When Pieces of Sky landed on my desk the arty brushstroke cover drew me in immediately. Also the endorsement from Vikki Wakefield, whose ‘All I Ever Wanted’ is one of the books that first got me hooked on YA fiction.
Pieces of Sky is written by debut author Trinity Doyle, a former music photographer, graphic designer, and girl band member. From the very first page this story has a distinctly Australian feel to it which I really loved. Too often, in my opinion, YA books lack a strong sense of setting. For me this is a a critical element in making a story totally transportive. The small coastal town where this story is set is perfectly easy to conjure in your mind. The sunny, sleepy streets, surfboards strapped to car roof racks, shell wind chimes making music with the breeze and the zingy smell of salt water in the air.
Here lives Lucy. Lucy, who eight weeks ago had an ordered teenage life. She was the state backstroke champion, and swimming obsessed. She lived with her parents and her brother, Cam. She had friends, she had goals – she had a life. Then Cam died and her world imploded.
Lucy has stopped swimming. She’s struggling at school, side-stepping everyone at home and questioning the circumstances around Cam’s death. Was it an accident or was it suicide? As she begins to hunts for answers Lucy discovers much more than she expects. About her brother, about her family, and about herself.
This book delves into some weighty themes (depression, grief, as well as teenage sex) but it does so without a heavy hand. There’s a lightness of touch that avoids any teacherly overtones and shows insight that upper adolescent readers will find accessible. As a central character Lucy is someone you want to invest in. You feel her struggles and understand every misstep.
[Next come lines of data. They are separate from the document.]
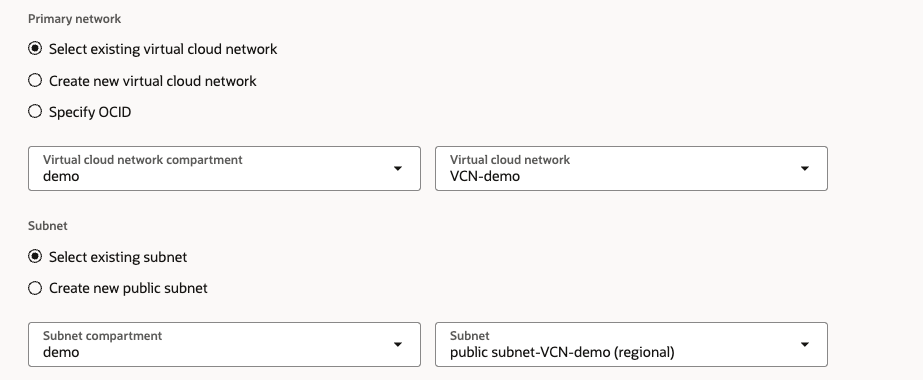
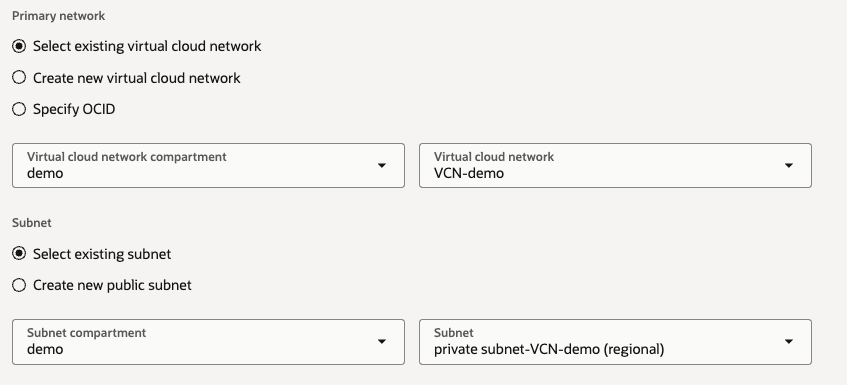
v3

diff --git a/README.md b/README.md
@@ -73,7 +73,7 @@
 
 8. Click **Next** to reach **Networking**
 
-9. For **Primary Network**, select the VCN we created earlier today. Under **Subnet**, choose its Public Subnet.
+9. For **Primary Network**, select the VCN we created earlier today. Under Subnet, choose its **Private Subnet**.
 
      ![drawing](./SS/compute/6.png)
 
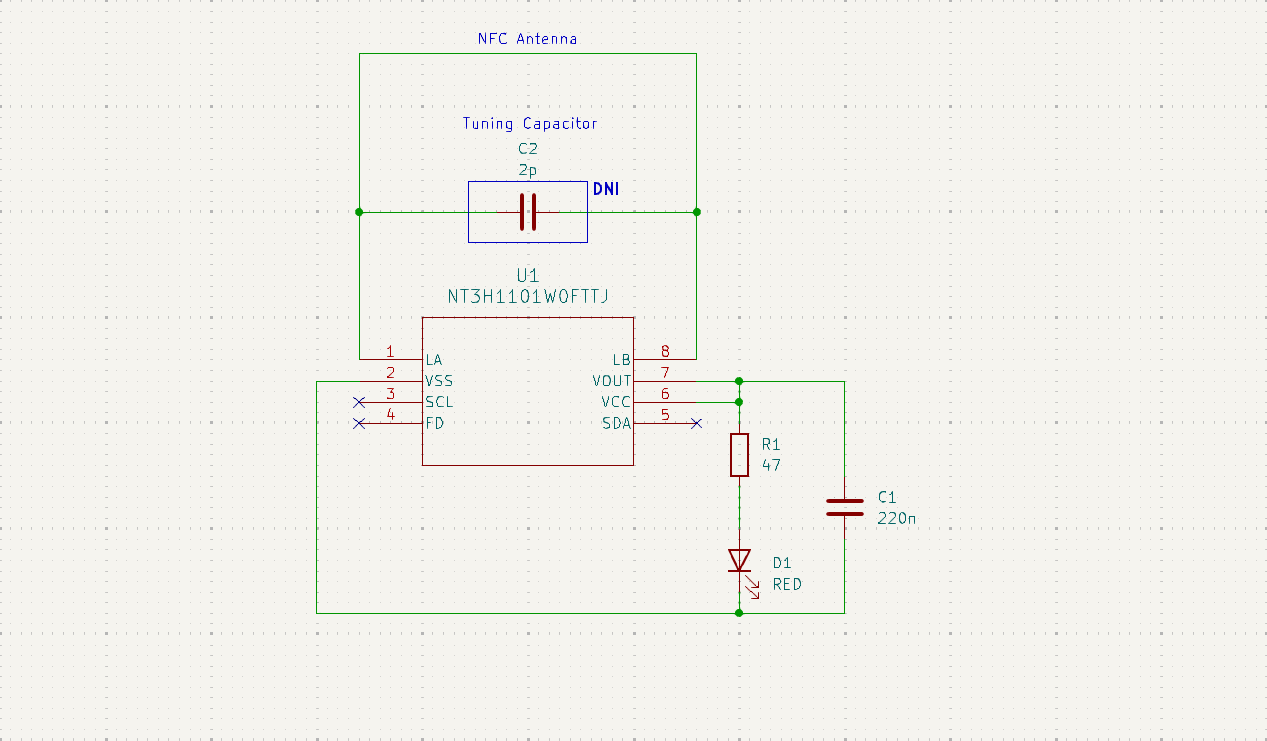
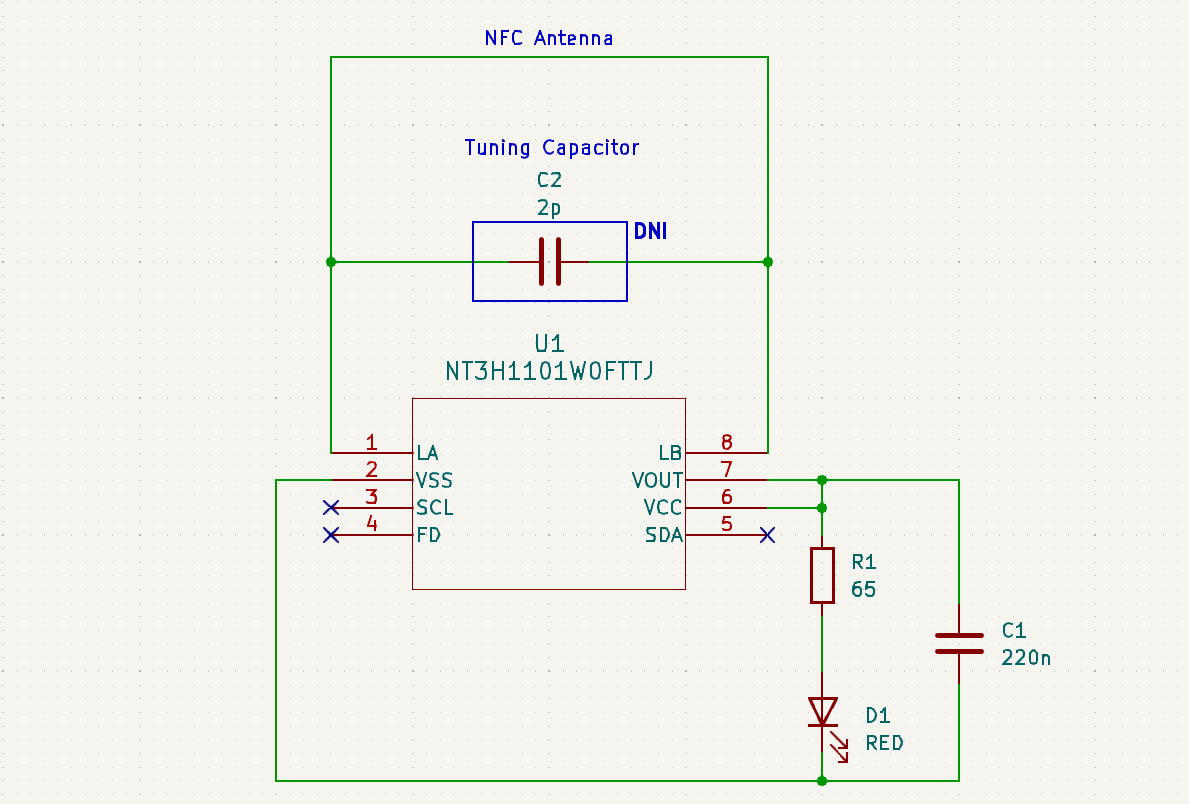
Circuit Response
* Network analyzer graph
* Spectrum analyzer graph

diff --git a/README.md b/README.md
@@ -176,8 +176,7 @@ For the final design of the antenna I ended up settling on the following paramet
     * *Without Tuning Capacitor*
 
 For the schematic, I borrowed the idea of an LED indicator for the energy harvesting circuit from the [PCB Business Card With NFC](https://www.instructables.com/PCB-Business-Card-With-NFC/). The capacitor is to guarantee operation during RF communication. The resistor value was chosen to limit the current going through the LED. The value was determined by using the following equation:
-* $R\:=\:\frac{V_{CC}-V_{LED}}{I_{LED}}=\frac{3.2-2.25}{0.02}$
-* *For the final BOM I ended up going with a green LED with a forward voltage drop of 2V. This meant that the resistor value needed to be recalculated as follows:* $R\:=\:\frac{V_{CC}-V_{LED}}{I_{LED}}=\frac{3.3-2}{0.02} = 65Ω$
+* $R\:=\:\frac{V_{CC}-V_{LED}}{I_{LED}}=\frac{3.3-2}{0.02} = 65Ω$
 
 <p align="center">
     <img title="KiCad Schematic Design" alt="KiCad Schematic Design" src="./Images/Schematic_Image.png" width ="75%">
@@ -226,14 +225,28 @@ Lastly, I programed the IC through the [NFC TagWriter by NXP](https://play.googl
 <p align="center"><i>PCB in Action!</i></p>
 
 ## Characterization 🔬
-Finally, I was able to characterize the response of the circuit by using my Analog Discovery 2 - USB oscilloscope. This was achieved by using the spectrum analyzer feature and probing both ends of the antenna. 
+Finally, I wanted to characterize the response of the circuit using my Analog Discovery 2 - USB oscilloscope. In particular, I aimed to characterize and visualize the difference in responses when the circuit had and didn't have a tuning capacitor.
+
+### No Tuning Capacitor
+
+The first order of business was to utilize the network analyzer feature on the Analog Discovery 2. By attaching the wave generator on one end of the antenna and probing on the other we could sweep through various frequencies and observe the circuits response.
+
+<p align="center">
+    <img title="Network Analyzer" alt="Network Analyzer" src="./Images/Network_Analysis.png" width ="100%">
+</p>
+<p align="center"><i>Network Analyzer</i></p>
+
+The above graph describes the S11 parameter, which represents the return loss of a device, indicating how much of the input power supplied to the device reflects back to the input port. We observe that at 14 MHz, the graph dips to a gain of -44.9 dB. This indicates that at 14 MHz, the magnitude of the reflected signal is lower than the magnitude of the incident signal. This implies that the antenna is absorbing the incident energy rather than reflecting it back towards the source. This response closely matches what we simulated previously in LTspice and MATLAB. For an NFC antenna, this behavior is desirable at 13.56 MHz. We can generate a graph with a dip closer to 13.56 MHz by including the tuning capacitor!
+
 
 <p align="center">
     <img title="Spectrum Analyzer" alt="Spectrum Analyzer" src="./Images/Spectrum_Analysis.png" width ="100%">
 </p>
 <p align="center"><i>Spectrum Analyzer</i></p>
 
-Surprisingly, the dominant frequency within the signal was 13.562Hz with an amplitude of 12.37dB. This was surprising, because the board I assembled above <b>did not include the tuning capacitor</b>. Based on the previous simulations we would have expected the dominant frequency to be slightly higher. Nevertheless, we can utilize the spectrum analyzer to characterize the effect the tuning capacitor has on the circuit. 
+Lastly, during the operation of the circuit, we can utilize the spectrum analyzer to observe the magnitude of the incoming signal. Keep in mind that this circuit doesn't contain a tuning capacitor. This was achieved by probing both ends of the antenna. Once a phone was brought within operating distance, we could see that the antenna contained a signal with a magnitude of 12.37 dB at 13.56 MHz.
+
+## Tuning Capacitor Included
 
 
 # Resources
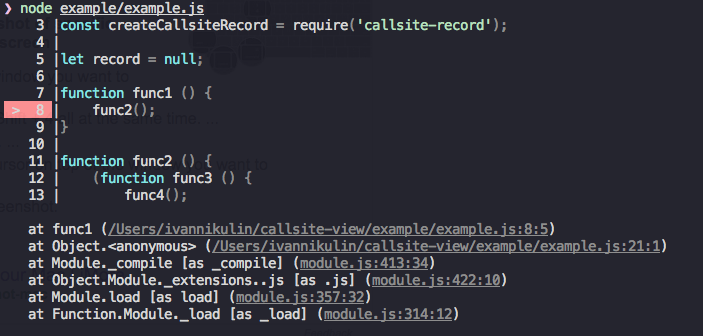
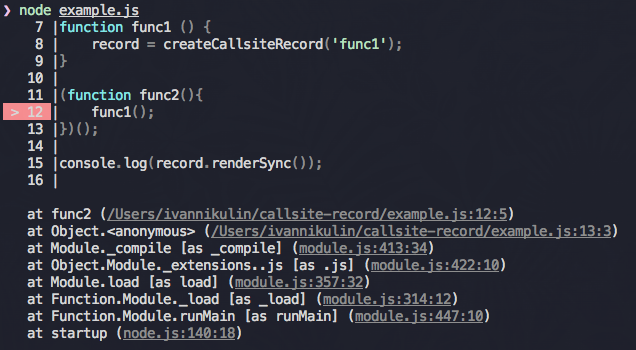
Add example to the README

Changed region(s): [[0.0, 0.0, 0.9858, 0.9821]]

diff --git a/README.md b/README.md
@@ -1,17 +1,33 @@
 # callsite-record
 [![Build Status](https://api.travis-ci.org/inikulin/callsite-record.svg)](https://travis-ci.org/inikulin/callsite-record)
 
-*Create fancy function call site records for the logging purposes.*
+*Create fancy call site records for any function up in the stack for the logging purposes.*
 
+```js
+'use strict';
+
+const createCallsiteRecord = require('callsite-record');
+
+let record = null;
+
+function func1 () {
+    record = createCallsiteRecord('func1');
+}
+
+(function func2(){
+    func1();
+})();
+
+console.log(record.renderSync());
+```
+
+ ⬇
+
+![example](https://raw.githubusercontent.com/inikulin/callsite-record/master/media/example.png)
 
 ## Install
 ```
 npm install callsite-record
-```
-
-## Usage
-```js
-// TODO
 ```
 
 ## Author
Lucy’s first real love arrives in the form of new boy in town Evan, whose hard-won maturity is a refreshing take on a teen male character. More than just a ‘boy’ Evan is an important part of Lucy’s exploration of the world outside competitive swimming. So too is the renewal of her friendship with ex-best friend Steffi, the wild free spirit Lucy was pretty sure she no longer had anything in common with.
The depiction of Lucy’s broken family, meantime, is raw and real. The intensity of the sadness they face following Cam’s death breaks your heart. But Lucy’s story ultimately isn’t a bleak one. It’s uplifting and by the final page you know Lucy is going to be OK. You know she can hold her head above water again.
Pieces Of Sky by Trinity Doyle
Allen & Unwin June 2015